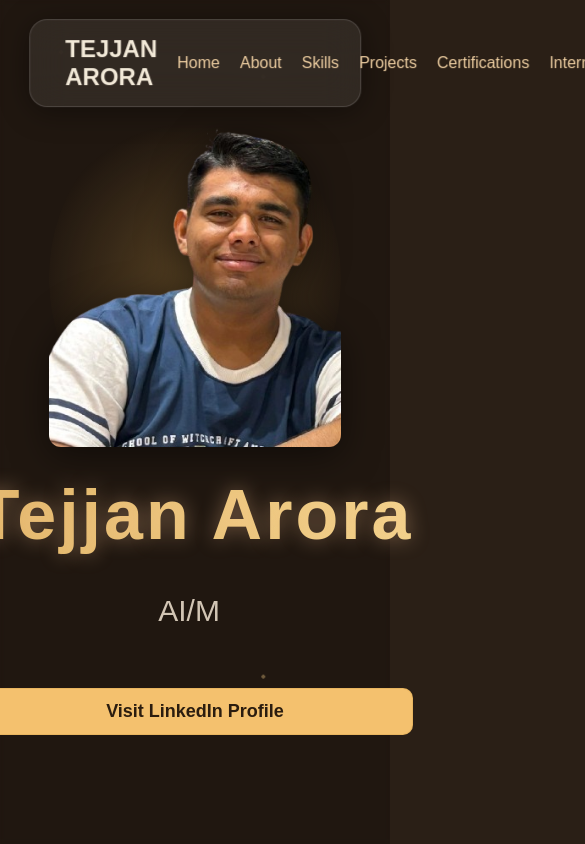
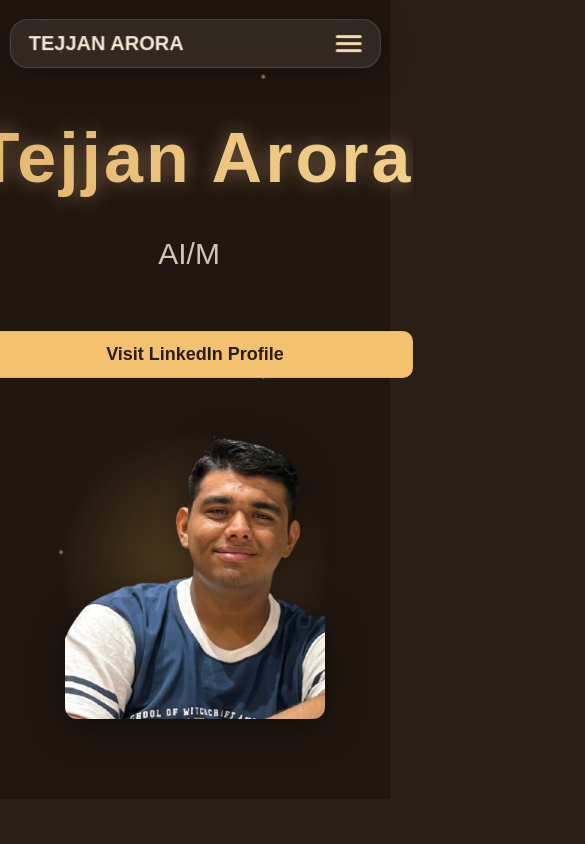
Before and after one commit to TejjanArora2877/Portfolio, a React (Create React App) app: page / in a window 390 px wide. Shown: the top 844 px of the page, 585 px wide, since content can reach past the window. Built offline with nearby package versions, Linux system fonts and the light colour scheme.

Commit message:
Responsive commit 1

```diff
--- a/src/components/Certifications.jsx
+++ b/src/components/Certifications.jsx
@@ -32,9 +32,7 @@ export default function Certificates() {
 
   return (
     <section id="certifications" className="cert-section section-alt">
-      <h2 className="cert-title">
-        <span className="gold-line"></span> Certifications
-      </h2>
+      <h2 className="cert-title">Certifications</h2>
 
       <div className="cert-container">
         <button className="cert-arrow left" onClick={scrollLeft}>‹</button>
--- a/src/components/Hero.jsx
+++ b/src/components/Hero.jsx
@@ -42,6 +42,7 @@ export default function Hero() {
 
   return (
     <section id="hero" className="hero">
+      <div className="floating-particles"></div>
       <div className="hero-content">
 
         <div className="hero-left">
--- a/src/components/Internship.jsx
+++ b/src/components/Internship.jsx
@@ -28,9 +28,7 @@ const Internships = () => {
 
   return (
     <section id="internships" className="internship-section section-alt">
-      <h2 className="section-title">
-        <span className="gold-line" /> Internships & Training
-      </h2>
+      <h2 className="section-title">Internships & Training</h2>
 
       <div className="internship-grid">
         {internships.map((item, index) => (
--- a/src/components/Navbar.jsx
+++ b/src/components/Navbar.jsx
@@ -1,38 +1,43 @@
+import { useState } from "react";
 import { Link } from "react-scroll";
 
 export default function Navbar() {
+  const [menuOpen, setMenuOpen] = useState(false);
+
   return (
     <nav>
-      <h1>TEJJAN ARORA</h1>
+      <h1 className="nav-logo">TEJJAN ARORA</h1>
 
-      <div>
-        <Link to="hero" smooth={true} duration={600} offset={-80}>
-          Home
-        </Link>
+      {/* Hamburger Icon */}
+      <div
+        className="hamburger"
+        onClick={() => setMenuOpen(!menuOpen)}
+      >
+        <span></span>
+        <span></span>
+        <span></span>
+      </div>
 
-        <Link to="about" smooth={true} duration={600} offset={-80}>
-          About
-        </Link>
+      {/* Desktop Links */}
+      <div className="nav-links">
+        <Link to="hero" smooth duration={600} offset={-80}>Home</Link>
+        <Link to="about" smooth duration={600} offset={-80}>About</Link>
+        <Link to="skills" smooth duration={600} offset={-80}>Skills</Link>
+        <Link to="projects" smooth duration={600} offset={-80}>Projects</Link>
+        <Link to="certifications" smooth duration={600} offset={-80}>Certifications</Link>
+        <Link to="internships" smooth duration={600} offset={-80}>Internships</Link>
+        <Link to="contact" smooth duration={600} offset={-80}>Contact</Link>
+      </div>
 
-        <Link to="skills" smooth={true} duration={600} offset={-80}>
-          Skills
-        </Link>
-
-        <Link to="projects" smooth={true} duration={600} offset={-80}>
-          Projects
-        </Link>
-
-        <Link to="certifications" smooth={true} duration={600} offset={-80}>
-          Certifications
-        </Link>
-
-        <Link to="internships" smooth={true} duration={600} offset={-80}>
-          Internships
-        </Link>
-
-        <Link to="contact" smooth={true} duration={600} offset={-80}>
-          Contact
-        </Link>
+      {/* Mobile Links */}
+      <div className={`mobile-menu ${menuOpen ? "open" : ""}`}>
+        <Link onClick={() => setMenuOpen(false)} to="hero" smooth duration={600} offset={-80}>Home</Link>
+        <Link onClick={() => setMenuOpen(false)} to="about" smooth duration={600} offset={-80}>About</Link>
+        <Link onClick={() => setMenuOpen(false)} to="skills" smooth duration={600} offset={-80}>Skills</Link>
+        <Link onClick={() => setMenuOpen(false)} to="projects" smooth duration={600} offset={-80}>Projects</Link>
+        <Link onClick={() => setMenuOpen(false)} to="certifications" smooth duration={600} offset={-80}>Certifications</Link>
+        <Link onClick={() => setMenuOpen(false)} to="internships" smooth duration={600} offset={-80}>Internships</Link>
+        <Link onClick={() => setMenuOpen(false)} to="contact" smooth duration={600} offset={-80}>Contact</Link>
       </div>
     </nav>
   );
--- a/src/index.css
+++ b/src/index.css
@@ -10,6 +10,14 @@
 
 html {
   scroll-behavior: smooth;
+}
+
+:root {
+  --fs-h1: clamp(32px, 6vw, 70px);
+  --fs-h2: clamp(26px, 4vw, 48px);
+  --fs-h3: clamp(20px, 3vw, 32px);
+  --fs-body: clamp(15px, 2.2vw, 18px);
+  --fs-small: clamp(13px, 2vw, 16px);
 }
 
 /* ---------------- Animated Warm Gradient Background ---------------- */
@@ -43,6 +51,11 @@ nav {
   animation: floatNav 6s ease-in-out infinite;
 }
 
+.nav-links a {
+  margin-left: 20px;
+  cursor: pointer;
+}
+
 nav div > * {
   cursor: pointer;
 }
@@ -71,33 +84,84 @@ nav a:hover {
   50% { transform: translateX(-50%) translateY(-6px); }
 }
 
+.hamburger {
+  display: none;
+  flex-direction: column;
+  cursor: pointer;
+  gap: 4px;
+}
+
+.hamburger span {
+  width: 26px;
+  height: 3px;
+  background: #f7d8a8;
+  transition: 0.3s;
+  border-radius: 3px;
+}
+
+.mobile-menu {
+  position: absolute;
+  top: 70px;
+  right: 0;
+  width: 100%;
+  background: rgba(32, 15, 5, 0.651);
+  backdrop-filter: blur(10px);
+  border: #5b3f2a 1px solid;
+  border-radius: 12px;
+  padding: 20px 0;
+  display: none;
+  flex-direction: column;
+  text-align: center;
+}
+
+.mobile-menu a {
+  padding: 12px 0;
+  font-size: 18px;
+  color: #f7d8a8;
+}
+
+.mobile-menu.open {
+  display: flex;
+  animation: fadeSlideDown 0.4s ease forwards;
+}
+
+@keyframes fadeSlideDown {
+  0% { opacity: 0; transform: translateY(-20px); }
+  100% { opacity: 1; transform: translateY(0); }
+}
+
+@media (max-width: 768px) {
+  .nav-links {
+    display: none;
+  }
+
+  .hamburger {
+    display: flex;
+  }
+
+  nav {
+    width: 90%;
+    padding: 12px 18px;
+  }
+
+  .nav-logo {
+    font-size: 20px;
+  }
+}
+
 /* ---------------- Hero Section ---------------- */
 
 .hero {
-  height: 100vh;
-  display: flex;
   flex-direction: column;
-  justify-content: center;
-  align-items: center;
   text-align: center;
-  position: relative;
 }
 
 /* Floating gold particles */
 .floating-particles {
-  position: absolute;
   top: 0;
   left: 0;
   width: 100%;
   height: 100%;
-  pointer-events: none;
-  background-image:
-    radial-gradient(circle, rgba(255,215,140,0.7) 2px, transparent 2px),
-    radial-gradient(circle, rgba(255,215,140,0.5) 2px, transparent 2px),
-    radial-gradient(circle, rgba(255,215,140,0.3) 2px, transparent 2px);
-  background-size: 300px 300px, 500px 500px, 700px 700px;
-  animation: floatParticles 18s linear infinite;
-  opacity: 0.5;
 }
 
 @keyframes floatParticles {
@@ -175,13 +239,6 @@ nav a:hover {
 
 /* ---------------- Hero Split Layout ---------------- */
 /* Hero layout */
-.hero-content {
-  display: flex;
-  justify-content: center;
-  align-items: center;
-  padding: 80px 10%;
-  gap: 80px;
-}
 
 .hero-container {
   height: 100vh;
@@ -193,9 +250,6 @@ nav a:hover {
 }
 
 .hero-left {
-  flex: 1;
-  display: flex;
-  justify-content: center;
   align-items: center;
   flex: 0 0 45%;
   background: radial-gradient(
@@ -207,22 +261,14 @@ nav a:hover {
 }
 
 .hero-left img {
-    width: 100%;
-  max-width: 420px; /* optimal width */
-  height: auto;
   object-fit: contain;
   object-position: center;
-  filter: drop-shadow(0px 8px 18px rgba(0, 0, 0, 0.5));
   border-radius: 12px;
 }
 
 
 .hero-right {
-  flex: 1;
-  display: flex;
-  flex-direction: column;
   justify-content: center;
-  gap: 20px;
   color: #f7f2e9;
   max-width: 600px;
 }
@@ -238,13 +284,9 @@ nav a:hover {
 }
 
 .hero-name {
-  font-size: 70px;
-  font-weight: 800;
   letter-spacing: 3px;
   color: #f7e5c2;
   text-shadow: 0 0 20px rgba(255, 200, 150, 0.4);
-  white-space: nowrap;       /* PREVENT name from breaking into 2 lines */
-  line-height: 1.1;
 }
 
 .hero-right p {
@@ -277,29 +319,32 @@ nav a:hover {
 }
 
 /* Handle responsive issues */
-@media (max-width: 900px) {
+@media (max-width: 100px) {
   .hero-content {
-    flex-direction: column;
+    flex-direction: column-reverse;
     text-align: center;
-    gap: 30px;
-  }
-  hero-name {
-    font-size: 48px;
-    white-space: normal; /* Allow wrapping on mobile */
   }
 
-  .hero-left img {
-    height: 40vh;
+  .hero-right {
+    text-align: center;
+  }
+
+  .hero-img {
+    max-width: 300px;
+  }
+}
+@media (max-width: 500px) {
+  .hero-img {
+    max-width: 240px;
+  }
+
+  .resume-btn {
+    width: 100%;
+    max-width: 260px;
   }
 }
 
 /* Typewriter Text */
-.typewriter {
-  font-size: 24px;
-  color: #f5e6c5;
-  margin-top: 10px;
-  font-weight: 500;
-}
 
 .cursor {
   display: inline-block;
@@ -312,6 +357,134 @@ nav a:hover {
   0%, 50% { opacity: 1; }
   51%, 100% { opacity: 0; }
 }
+/* ---------------- HERO SECTION ---------------- */
+
+.hero {
+  height: 100vh;
+  position: relative;
+  display: flex;
+  align-items: center;
+  justify-content: center;
+  padding-top: 80px; /* leave space for navbar */
+}
+
+/* Floating gold particles stays same */
+.floating-particles {
+  position: absolute;
+  inset: 0;
+  pointer-events: none;
+  background-image:
+    radial-gradient(circle, rgba(255,215,140,0.7) 2px, transparent 2px),
+    radial-gradient(circle, rgba(255,215,140,0.5) 2px, transparent 2px),
+    radial-gradient(circle, rgba(255,215,140,0.3) 2px, transparent 2px);
+  background-size: 300px 300px, 500px 500px, 700px 700px;
+  animation: floatParticles 18s linear infinite;
+  opacity: 0.45;
+}
+
+.hero-content {
+  width: 100%;
+  max-width: 1300px;
+  display: flex;
+  justify-content: space-between;
+  align-items: center;
+  padding-inline: 8%;
+  gap: clamp(40px, 6vw, 100px);
+}
+
+/* Left Image */
+.hero-left {
+  flex: 1;
+  display: flex;
+  justify-content: center;
+}
+
+.hero-left img {
+  width: 100%;
+  max-width: clamp(220px, 40vw, 420px);
+  height: auto;
+  filter: drop-shadow(0 8px 18px rgba(0,0,0,0.5));
+}
+
+/* Right Content */
+.hero-right {
+  flex: 1;
+  display: flex;
+  flex-direction: column;
+  gap: 20px;
+  text-align: left;
+}
+
+/* Name */
+.hero-name {
+  font-size: clamp(36px, 5vw, 70px);
+  font-weight: 800;
+  background: linear-gradient(90deg, #e0b568, #f1d28a);
+  background-clip: text;           /* Standard */
+  -webkit-background-clip: text;   /* Safari/Chrome */
+  color: transparent;              /* Standard text color removal */
+  -webkit-text-fill-color: transparent; /* Safari */
+  line-height: 1.1;
+  white-space: nowrap;
+}
+
+/* Typewriter */
+.typewriter {
+  font-size: clamp(18px, 3vw, 32px);
+  font-weight: 500;
+  color: #f5e6c5;
+  margin-top: 6px;
+}
+
+/* Button */
+.resume-btn {
+  padding: clamp(10px, 2vw, 14px) clamp(28px, 4vw, 36px);
+  border: 1px solid rgba(212, 162, 76, 0.45);
+  background: rgba(212, 162, 76, 0.25);
+  border-radius: 10px;
+  transition: 0.3s;
+  font-size: clamp(15px, 2.5vw, 18px);
+}
+/* ---------------------------------------------- */
+/* RESPONSIVE BREAKPOINTS */
+/* ---------------------------------------------- */
+
+/* Tablets */
+@media (max-width: 900px) {
+  .hero {
+    height: auto;
+    padding: 120px 0 80px;
+  }
+
+  .hero-content {
+    flex-direction: column-reverse;
+    text-align: center;
+  }
+
+  .hero-right {
+    text-align: center;
+  }
+
+  .resume-btn {
+  padding: clamp(10px, 2vw, 14px) clamp(28px, 4vw, 36px);
+  max-width: 300px;
+  font-size: clamp(15px, 2.5vw, 18px);
+}
+}
+
+/* Mobile */
+@media (max-width: 500px) {
+  .hero-left img {
+    max-width: 260px;
+  }
+
+  .resume-btn {
+    width: 100%;
+    max-width: 260px;
+    margin: 0 auto;
+  }
+}
+
 
 /* ---------------- Animated Gradient Sections ---------------- */
 .section-alt {
@@ -332,14 +505,13 @@ section {
 }
 
 section h2 {
-  font-size: 42px;
+  font-size: var(--fs-h2);
   font-weight: 700;
   color: #f7f2e9;
-  margin-bottom: 40px;
+  margin-bottom: 30px;
   border-left: 6px solid #d4a24c;
-  padding-left: 14px;
+  padding-left: 12px;
 }
-
 
 /* ---------------- Glass Cards ---------------- */
 
@@ -592,7 +764,7 @@ section h2 {
 /* ---------------- Project Cards ---------------- */
 
 .projects-section {
-  height: 100vh;
+  min-height: 100vh;
   display: flex;
   padding: 60px 10%;
   gap: 80px;
@@ -660,6 +832,72 @@ section h2 {
   margin-top: 8px;
 }
 
+@media (max-width: 992px) {
+  .projects-section {
+    flex-direction: column;
+    padding: 80px 8%;
+    gap: 40px;
+  }
+
+  .projects-left {
+    position: relative;
+    top: 0;
+    text-align: center;
+    width: 100%;
+  }
+
+  .projects-left h2 {
+    font-size: 50px;
+    margin-bottom: 20px;
+  }
+
+  .github-main-btn {
+    display: inline-block;
+    margin-top: 10px;
+  }
+
+  .projects-right {
+    flex: none;
+    width: 100%;
+  }
+
+  .project-card {
+    width: 100%;
+  }
+}
+@media (max-width: 600px) {
+  .projects-section {
+    padding: 70px 6%;
+  }
+
+  .projects-left h2 {
+    font-size: 42px;
+  }
+
+  .project-card {
+    padding: 22px;
+  }
+
+  .project-card h3 {
+    font-size: 20px;
+  }
+
+  .project-card p {
+    font-size: 16px;
+  }
+}
+@media (max-width: 420px) {
+  .projects-left h2 {
+    font-size: 34px;
+  }
+
+  .github-main-btn {
+    width: 100%;
+    text-align: center;
+    padding: 14px;
+  }
+}
+
 /* ---------------- Certifications ---------------- */
 
 #certifications {
@@ -696,20 +934,12 @@ section h2 {
 }
 
 .cert-title {
-  font-size: 48px;
+  font-size: clamp(28px, 5vw, 48px);
   font-weight: 800;
   color: #f7e1a0;
   margin-bottom: 40px;
   display: flex;
   align-items: center;
-}
-
-.gold-line {
-  width: 6px;
-  height: 45px;
-  background: linear-gradient(#d4a94f, #f6e8c3);
-  margin-right: 15px;
-  border-radius: 8px;
 }
 
 .cert-slider {
@@ -742,7 +972,7 @@ section h2 {
 .cert-card img {
   width: 100%;
   height: 100%;
-  object-fit: contain;
+  object-fit: cover;
 }
 
 /* Arrows */
@@ -829,20 +1059,12 @@ section h2 {
 }
 
 .section-title {
-  font-size: 48px;
+  font-size: clamp(28px, 5vw, 48px);
   font-weight: 700;
   margin-bottom: 40px;
   display: flex;
   align-items: center;
   color: #ffe2a4;
-}
-
-.section-title .gold-line {
-  width: 8px;
-  height: 40px;
-  background: linear-gradient(180deg, #d4af37, #b8860b);
-  margin-right: 15px;
-  border-radius: 4px;
 }
 
 /* Glassmorphic internship cards */
@@ -944,3 +1166,129 @@ footer span {
   color: #d4a24c;
   font-weight: 600;
 }
+
+@media (max-width: 992px) {
+  nav {
+    width: 95%;
+  }
+
+  .hero-content {
+    gap: 40px;
+  }
+
+  .projects-section {
+    flex-direction: column;
+    gap: 40px;
+    padding: 60px 8%;
+  }
+
+  .projects-left h2 {
+    text-align: center;
+  }
+
+  .skills-grid {
+    grid-template-columns: repeat(auto-fit, minmax(160px, 1fr));
+  }
+}
+@media (max-width: 768px) {
+
+  /* General adjustments */
+  section {
+    padding: 70px 6%;
+  }
+
+  /* Hero section */
+  .hero-content {
+    flex-direction: column-reverse;
+    text-align: center;
+    padding: 0;
+  }
+
+  .hero-left {
+    flex: none;
+  }
+
+  .hero-img {
+    max-width: 260px;
+  }
+
+  /* About section */
+  .about-block {
+    padding: 20px;
+  }
+
+  /* Stats grid */
+  .stats-grid {
+    grid-template-columns: 1fr 1fr;
+  }
+
+  /* Traits */
+  .traits-section {
+    grid-template-columns: 1fr;
+  }
+
+  /* Skills cards */
+  .skills-grid {
+    grid-template-columns: repeat(auto-fit, minmax(140px, 1fr));
+  }
+
+  /* Projects */
+  .projects-left {
+    position: relative;
+    text-align: center;
+    top: 0;
+  }
+
+  .projects-left h2 {
+    font-size: var(--fs-h2);
+  }
+
+  .projects-right {
+    width: 100%;
+  }
+
+  /* Certifications */
+  .cert-card {
+    min-width: 260px;
+    height: 200px;
+  }
+}
+@media (max-width: 480px) {
+
+  /* Hero */
+  .hero-img {
+    max-width: 200px;
+  }
+
+  .resume-btn {
+    width: 100%;
+  }
+
+  /* Stats */
+  .stats-grid {
+    grid-template-columns: 1fr;
+  }
+
+  /* Projects */
+  .project-card {
+    padding: 18px;
+  }
+
+  /* Internship cards */
+  .internship-grid {
+    grid-template-columns: 1fr;
+  }
+
+  .internship-card {
+    padding: 20px;
+  }
+
+  /* Contact icons */
+  .contact-icons {
+    gap: 20px;
+  }
+
+  .contact-icons a {
+    font-size: 28px;
+  }
+}
```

WORK ORDER
Pull every line containing the word "color" out of the listing.

PROBLEM SOLUTION
+  color: #f7d8a8;
   color: #f7f2e9;
   color: #f7e5c2;
-  color: #f5e6c5;
+  color: transparent;              /* Standard text color removal */
+  -webkit-text-fill-color: transparent; /* Safari */
+  color: #f5e6c5;
   color: #f7f2e9;
   color: #f7e1a0;
   color: #ffe2a4;
   color: #d4a24c;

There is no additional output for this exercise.